The UN official said that hundreds of others, including health workers and journalists, have been injured. Many have been left with permanent disabilities, including 20 who have undergone amputations, two who have been paralyzed, and six who have permanently lost their vision in one eye.
“These 13 deaths since 22 March follow the killings of 189 Palestinians in the previous 12 months – including 38 children. Since 22 March 2019 a further 859 Palestinians have been injured by live ammunition. Despite representing a significant decrease from the more than 6,800 demonstrators injured by Israeli forces with live ammunition, according to WHO, in the first year of the protests, it is a shockingly high number. The 263 children injured by live ammunition are a matter of deep concern”, warned Bachelet.

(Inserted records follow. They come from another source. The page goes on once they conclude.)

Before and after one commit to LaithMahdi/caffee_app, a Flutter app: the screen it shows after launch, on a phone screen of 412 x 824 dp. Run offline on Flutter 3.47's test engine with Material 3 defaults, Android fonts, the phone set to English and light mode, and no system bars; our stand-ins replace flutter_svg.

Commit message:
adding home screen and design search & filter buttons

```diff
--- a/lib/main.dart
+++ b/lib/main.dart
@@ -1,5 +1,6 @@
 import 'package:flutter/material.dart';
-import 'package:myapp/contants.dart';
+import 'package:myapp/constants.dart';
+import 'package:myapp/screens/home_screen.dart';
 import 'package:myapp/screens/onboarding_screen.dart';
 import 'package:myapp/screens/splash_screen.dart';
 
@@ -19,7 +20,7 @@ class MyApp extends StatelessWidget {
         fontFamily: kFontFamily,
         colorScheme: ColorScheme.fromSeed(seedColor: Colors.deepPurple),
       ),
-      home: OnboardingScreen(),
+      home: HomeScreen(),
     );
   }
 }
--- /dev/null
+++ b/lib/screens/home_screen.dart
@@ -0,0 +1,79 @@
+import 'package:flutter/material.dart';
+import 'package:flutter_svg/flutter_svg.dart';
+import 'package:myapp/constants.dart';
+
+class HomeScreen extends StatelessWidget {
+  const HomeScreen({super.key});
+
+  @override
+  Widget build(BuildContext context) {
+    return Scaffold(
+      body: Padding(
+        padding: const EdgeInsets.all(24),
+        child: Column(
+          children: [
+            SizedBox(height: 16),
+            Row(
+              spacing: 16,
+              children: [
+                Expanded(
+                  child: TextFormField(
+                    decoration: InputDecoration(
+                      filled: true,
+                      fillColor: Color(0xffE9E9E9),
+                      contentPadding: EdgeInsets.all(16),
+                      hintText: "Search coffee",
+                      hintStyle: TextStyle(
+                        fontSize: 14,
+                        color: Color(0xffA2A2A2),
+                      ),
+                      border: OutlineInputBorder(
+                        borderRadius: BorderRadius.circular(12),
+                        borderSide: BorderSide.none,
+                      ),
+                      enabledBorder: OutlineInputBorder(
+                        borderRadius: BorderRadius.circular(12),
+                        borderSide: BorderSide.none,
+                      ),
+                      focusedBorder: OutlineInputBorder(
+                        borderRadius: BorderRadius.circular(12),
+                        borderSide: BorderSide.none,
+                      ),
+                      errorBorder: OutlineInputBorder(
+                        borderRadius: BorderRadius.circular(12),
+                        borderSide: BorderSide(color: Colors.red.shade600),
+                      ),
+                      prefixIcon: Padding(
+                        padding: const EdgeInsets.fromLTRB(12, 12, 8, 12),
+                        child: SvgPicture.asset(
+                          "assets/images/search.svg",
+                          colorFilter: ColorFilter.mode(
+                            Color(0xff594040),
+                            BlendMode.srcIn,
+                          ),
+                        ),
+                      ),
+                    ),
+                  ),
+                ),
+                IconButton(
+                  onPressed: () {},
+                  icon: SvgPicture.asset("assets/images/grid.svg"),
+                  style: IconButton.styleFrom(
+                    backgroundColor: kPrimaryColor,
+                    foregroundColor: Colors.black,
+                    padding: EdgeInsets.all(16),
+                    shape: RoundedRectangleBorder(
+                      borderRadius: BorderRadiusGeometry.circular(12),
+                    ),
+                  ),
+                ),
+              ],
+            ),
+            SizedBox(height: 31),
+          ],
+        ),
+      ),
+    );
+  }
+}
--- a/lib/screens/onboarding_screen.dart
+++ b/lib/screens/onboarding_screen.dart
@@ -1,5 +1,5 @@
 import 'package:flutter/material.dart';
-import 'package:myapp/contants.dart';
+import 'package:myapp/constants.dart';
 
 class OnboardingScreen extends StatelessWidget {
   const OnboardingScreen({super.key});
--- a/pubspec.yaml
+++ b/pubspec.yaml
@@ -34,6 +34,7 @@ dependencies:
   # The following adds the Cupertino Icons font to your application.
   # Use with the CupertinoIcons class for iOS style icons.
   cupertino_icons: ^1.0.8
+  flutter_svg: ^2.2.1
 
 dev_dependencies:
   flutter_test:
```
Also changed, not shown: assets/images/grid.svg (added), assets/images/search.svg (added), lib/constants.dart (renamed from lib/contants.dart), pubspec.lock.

“I am also worried about the continued attacks on medical workers by Israel security forces. Since 22 March over 45 first responders have been injured at the fence. Some were shot at with live ammunition while trying to rescue injured demonstrators, despite being clearly visible in paramedic uniforms. During the same period, 30 journalists covering the protests were injured by Israeli forces,” added the UN human rights envoy.
According to Bachelet, Gaza’s already over-burdened health system has been stretched beyond capacity in attempting to deal with so many traumatic injuries, in particular those caused by live ammunition. The situation has been compounded by Israel’s ongoing restrictions on the movement of essential medical equipment and supplies into Gaza. As a result, doctors have sought to refer dozens of injured protesters for treatment outside Gaza. Between 22 March and 31 July, 69 applications for medical permits for injured demonstrators were submitted to the Israeli authorities. Only 12 were approved.
“In the vast majority of cases monitored by my Office, no indication was found that the demonstrators – including children who were killed or seriously injured by live fire – represented an imminent threat of death or risk of serious injury to the Israeli soldiers, or anyone else”, confirmed the UN official.
Bachelet stated that under international law, the use of lethal force in law enforcement operations must be limited to situations in which it is strictly necessary and in accordance with the principle of proportionality. Lethal force should be used only in situations of last resort, specifically as a response to an imminent threat of death or serious injury. Use of force that does not comply with those principles, and which results in death, amounts to arbitrary deprivation of life. Under international humanitarian law, this may constitute an act of willful killing.
“Children must never be the target of violence, and neither should they be put at risk of violence or encouraged to participate in violence”, she firmly stated.
Since the Gaza rallies began in March 2018, hundreds of unarmed protesters have been killed, and thousands more wounded by Israeli troops deployed near the buffer zone.
Demonstrators demand an end to Israel’s 12-year blockade of the Gaza Strip, which has shattered the coastal enclave’s economy and deprived its two million inhabitants of many basic amenities.